What is your motto or personal mantra?
“My name is feared in every dirty corner of this island!” – The Sword Master, Monkey Island.
Not only is it from my favorite game, but as a person and a designer, it reminds me both of my childhood and how far I have come. If there’s one lesson I’ve learnt in life, it’s that you get nothing if you don’t fight for it, and striking terror and fear into all that I meet is one way to get ahead in life.
If you could have a drink with anyone, (fictional, alive, dead, famous, non-famous) who would it be?
Probably Tim Schafer (Head of Double Fine Games and my design hero). His life’s work is what inspired me to get into the industry that I love and the culture that he’s created at Double Fine seems to foster some really fun and challenging game designs. It’d be great not only to meet him, but to pick his brain on his own philosophies and ideas over a crisp, cold beer.
Tell us all something about yourself that nobody knows.
I had a brief stint as a trombonist when I was seven or eight.
Vancouver studios that previously relied on designing console games go mobile
The Bowling Dead™, a free-to-play zombie bowling game, created by Slant Six Games, is launched worldwide for iOS.

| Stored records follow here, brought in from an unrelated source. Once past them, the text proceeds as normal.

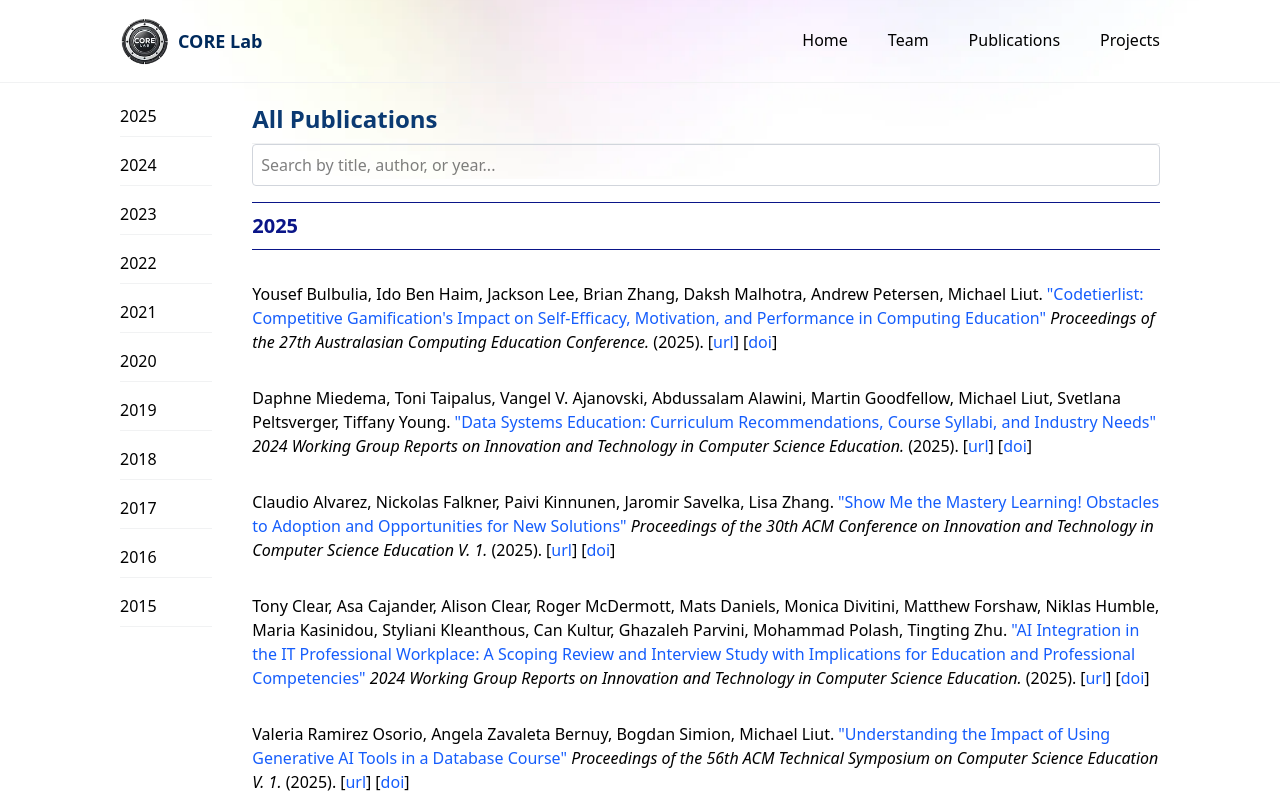
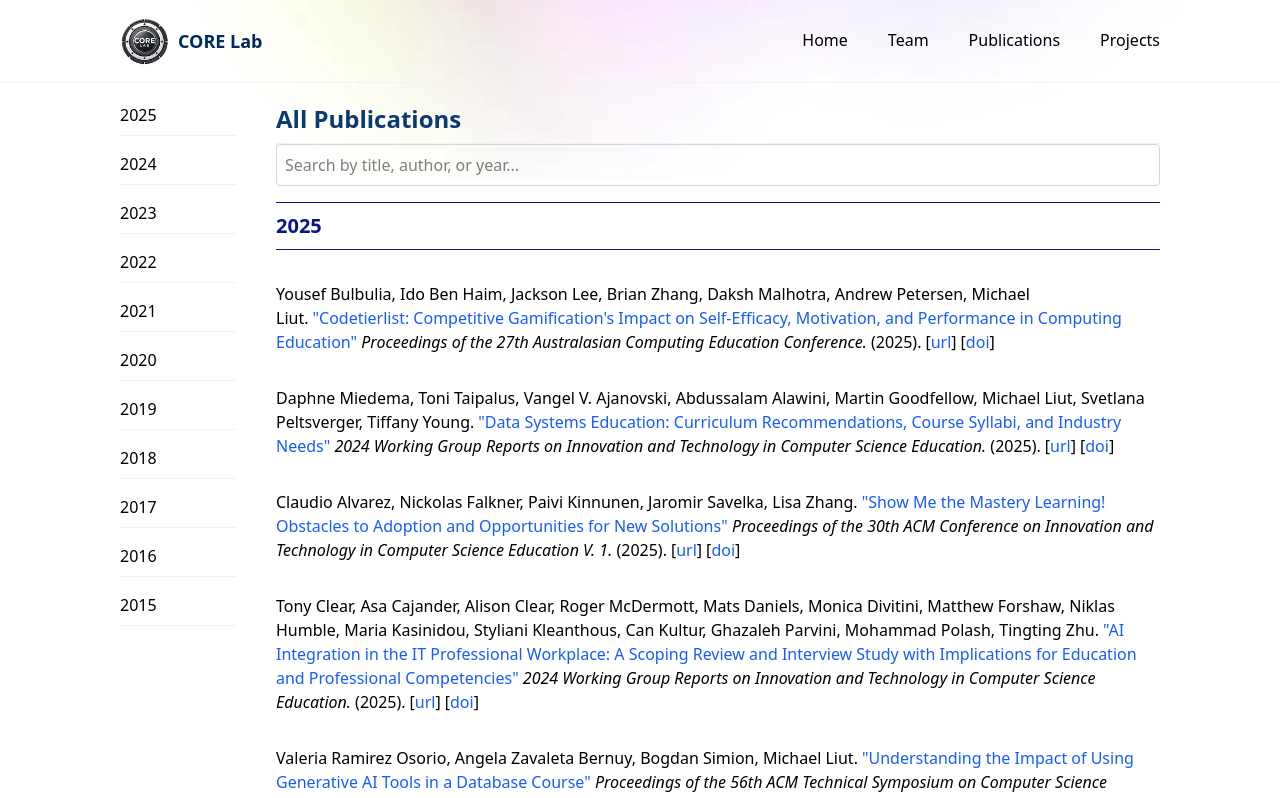
Before and after one commit to Forlaie/core_lab, a Next.js app: page /publications in a window 1280 px wide. Shown: the top 798 px of the page. Built offline with nearby package versions, Linux system fonts and the light colour scheme.

Commit message:
fixed search bar (still slightly moves tho)

```diff
--- a/Assets/assets.js
+++ b/Assets/assets.js
@@ -13,11 +13,13 @@ import genericImg from './generic.png';
 import arrow_icon from './arrow-icon.png'
 
 import voiceex from './voiceex.png'
+import voiceex_pubs from '../Papers/Projects/voiceex_papers.json'
 
 export const assets = {
     andibergen,
 
     voiceex,
+    voiceex_pubs,
 
     ml_name,
     ap_name,
@@ -251,6 +253,6 @@ export const projectInfo = {
       name: "VoiceEx",
       image: assets.voiceex,
       description: "VoiceEx is a voice explanations system we've been developing over the past couple years. Primarily focused on self-explanations to enhance student learning, we've gone from prompting text self-explanations to voice self-explanations. Using VoiceEx, instructors can prompt students to reflect on a specific question/topic, which students then record a self-explanation to. Afterwards, students may receive feedback or follow-up questions on their self-explanation.",
-      publications: "../Papers/Projects/voiceex.json"
+      publications: assets.voiceex_pubs
     }
 };
--- a/Components/All_Projects/Project.jsx
+++ b/Components/All_Projects/Project.jsx
@@ -1,34 +1,16 @@
-"use client"
-
-import React, { useEffect, useState } from 'react';
+import React from 'react';
 import Image from 'next/image';
 import { projectInfo } from '@/Assets/assets';
 
 const Project = ({ name }) => {
 
-  // const authorPublications = fetch(projectInfo[name].publications)
+  const project = projectInfo[name]
 
-  // const [pubs, setPubs] = useState(null);
+  if (!project) return <div>Project Not Found</div>;
 
-  // useEffect(() => {
-  //   const loadPubs = async () => {
-  //     try {
-  //       const res = await fetch(`/${name}_papers.json`);
-  //       const data = await res.json();
-  //       setPubs(data);
-  //     } catch (err) {
-  //       console.error("Failed to load publication data:", err);
-  //     }
-  //   };
+  const pubs = project.publications
 
-  //   loadPubs();
-  // }, [name]);
-
-  // if (!pubs) return <div>Project Not Found</div>;
-
-  // const authorPublications = pubs
-
-  const pubsByYear = authorPublications.reduce((acc, pub) => {
+  const pubsByYear = pubs.reduce((acc, pub) => {
     const year = pub.year || 'Unknown';
     if (!acc[year]) {
       acc[year] = [];
@@ -47,7 +29,7 @@ const Project = ({ name }) => {
         </h1>
 
         <div className='pt-3 flex items-center'>
-            {/* <Image src={voiceex} alt="" className='w-[20%] pb-5' /> */}
+            <Image src={project.image} alt="" className='w-[20%] pb-5' />
             <div className='pl-5 text-[#0b3a72]'>
                 <p className='pb-5'>
                 VoiceEx is a voice explanations system we've been developing over the past couple years.
--- a/Components/Publications/Papers.jsx
+++ b/Components/Publications/Papers.jsx
@@ -40,7 +40,7 @@ const Papers = () => {
   })
 
   return (
-    <section className="pr-30 pl-5 py-5 ">
+    <section className="pr-30 pl-5 py-5">
       <h1 className="text-2xl font-semibold text-[#0b3a72] pb-2 border-b border-b-[#f1f2f3]">
         All Publications
       </h1>
--- a/Components/Publications/Sidebar.jsx
+++ b/Components/Publications/Sidebar.jsx
@@ -2,8 +2,8 @@ import React from 'react'
 
 const Sidebar = () => {
   return (
-    <div className='pl-5 lg:pl-30 py-5 pr-5 w-[40%]'>
-        <div className='flex flex-col space-y-4 sticky top-26 bg-white z-20'>
+    <div className='pl-5 lg:pl-30 py-5 pr-5'>
+        <div className='flex flex-col space-y-4 sticky top-26 bg-transparent z-20'>
             <a href="#2025" className='color-[#06264c] pb-[8px] border-b border-b-[#f1f2f3] cursor-pointer'>
                 2025
             </a>
--- a/app/publications/page.js
+++ b/app/publications/page.js
@@ -4,9 +4,11 @@ import React from 'react'
 
 export default function Publications() {
   return (
-    <div className="flex">
+    <div className="flex w-full">
+      <div className='w-[20%]'>
       <Sidebar/>
-      <div>
+      </div>
+      <div className='w-[80%]'>
         <Papers/>
       </div>
     </div>
```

VANCOUVER, BC, November 29th 2012 – Slant Six Games Inc. today announced the release of The Bowling Dead™, a free-to-play, zombie bowling game, universally available for iOS devices and will be available for Android early 2013. In the post apocalyptic setting of The Bowling Dead™, the world is overrun by undead hordes of zombies, all governments have fallen and there are few survivors, but one such survivor is Jimmy Skidmore, a rebellious loner who has discovered that weaponized bowling balls and beer are the only effective defence against the zombies. In The Bowling Dead™, one man stands in the way of the complete annihilation of the human race. One man and his…balls.

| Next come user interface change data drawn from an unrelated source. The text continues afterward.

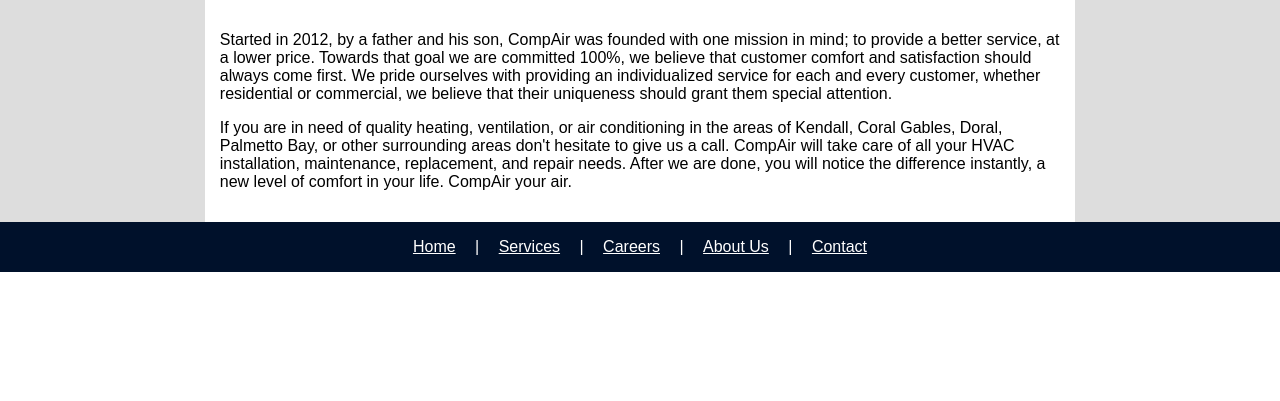
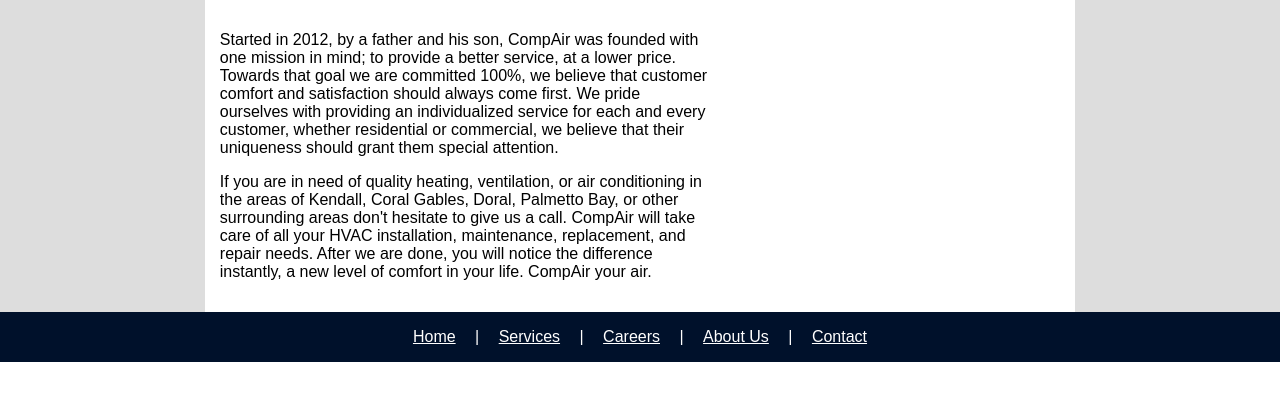
Before and after one commit to reinielfc/mdc-compair-php, a PHP site: page /index.php in a window 1280 px wide. Shown: the part 157-558 px from the top of the page. Run offline with PHP 8.4, Linux system fonts and the light colour scheme; data that the repository does not hold is empty.

Commit message:
changed aside style

```diff
--- a/styles.css
+++ b/styles.css
@@ -94,29 +94,27 @@ nav a.current {
 .main-content {
     width: 100%;
     content: "";
+    display: table;
     clear: both;
     padding: 0% 16%;
     background-color: #ddd;
 }
 
 .main-content main {
+    display: table-cell;
     padding: 15px;
     background-color: #fff;
-
 }
 
 .main-content aside {
-
+    display: table-cell;
+    width: 40%;
+    background-color: #fff;
 }
 
 .main-content h1 {
     margin: 0;
     color: #00112bff;
-}
-
-.main-content aside {
-    float: left;
-    background-color: #fff;
 }
 
 /*Footer*/
```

The Bowling Dead ™ is a 3D game, offering state of the art environments and characters, with over 40 stages in Campaign mode, and unlimited Survival mode. There is a huge arsenal of weapons to unlock, including specialised balls such as the disco ball and chainsaw ball. Players can also fight epic zombie bosses, ranging from clowns to cheerleaders, with a variety of brawling weapons, including the elusive pink unicorn sword. The Bowling Dead™ provides hours and hours of fun game play, allowing players to uncover the true story of the outbreak and the Government’s secret weapons program.
The Bowling Dead™ is created and developed by Slant Six Games Inc., in association with Activision Mobile Publishing Inc. and Flurry Inc.
To learn more about The Bowling Dead™ visit www.slantsixgames.com or download for iOS https://itunes.apple.com/ca/app/the-bowling-dead/id569213771?mt=8
About Slant Six Games
Slant Six Games is an award winning, independent video game development studio specialising in creating original IP for iOS, Android, PC and consoles. Based in Vancouver BC, Slant Six Games was founded in 2005, and has developed AAA game titles for the world’s leading video game franchises, including: Resident Evil: Operation Raccoon City™, SOCOM:Confrontation™ , SOCOM: Fireteam Bravo™ and SOCOM: Tactical Strike™. For more information visit www.slantsixgames.com
About Activision Publishing Inc
Headquartered in Santa Monica, California, Activision Publishing, Inc. is a leading worldwide developer, publisher and distributor of interactive entertainment and leisure products. Activision maintains operations in the U.S., Canada, Brazil, Mexico, the United Kingdom, France, Germany, Ireland, Italy, Sweden, Spain, Norway, Denmark, the Netherlands, Australia, South Korea, mainland China and the region of Taiwan. More information about Activision and its products can be found on the company’s website, www.activision.com.
Flurry helps companies build, measure, advertise and monetize mobile applications in the new app economy. Flurry operates an industry-leading mobile app measurement and advertising platform powered by app usage insights from more than 700 million iOS, Android and other devices per month. In combination with Activision Mobile Publishing, Flurry also helps game developers build better apps, audiences and business models. The company is venture-backed with main offices in San Francisco, New York and London.
Ruth Spink, Marketing Communications Manager, Slant Six Games